## What you are asked to do:
Starting at the top of the entries below, print each line exactly until the line with "The author's editor" has been printed too.

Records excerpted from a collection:
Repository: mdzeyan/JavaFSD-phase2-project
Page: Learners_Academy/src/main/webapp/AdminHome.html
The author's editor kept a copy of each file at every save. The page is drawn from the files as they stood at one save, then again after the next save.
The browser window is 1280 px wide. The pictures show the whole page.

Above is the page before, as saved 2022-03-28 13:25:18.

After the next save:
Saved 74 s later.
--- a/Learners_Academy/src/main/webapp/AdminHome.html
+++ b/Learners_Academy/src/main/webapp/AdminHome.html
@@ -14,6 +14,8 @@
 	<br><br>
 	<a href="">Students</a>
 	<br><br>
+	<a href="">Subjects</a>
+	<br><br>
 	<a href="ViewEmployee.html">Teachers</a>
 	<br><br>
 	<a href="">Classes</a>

## Exercise solution:
Repository: mdzeyan/JavaFSD-phase2-project
Page: Learners_Academy/src/main/webapp/AdminHome.html
The author's editor kept a copy of each file at every save. The page is drawn from the files as they stood at one save, then again after the next save.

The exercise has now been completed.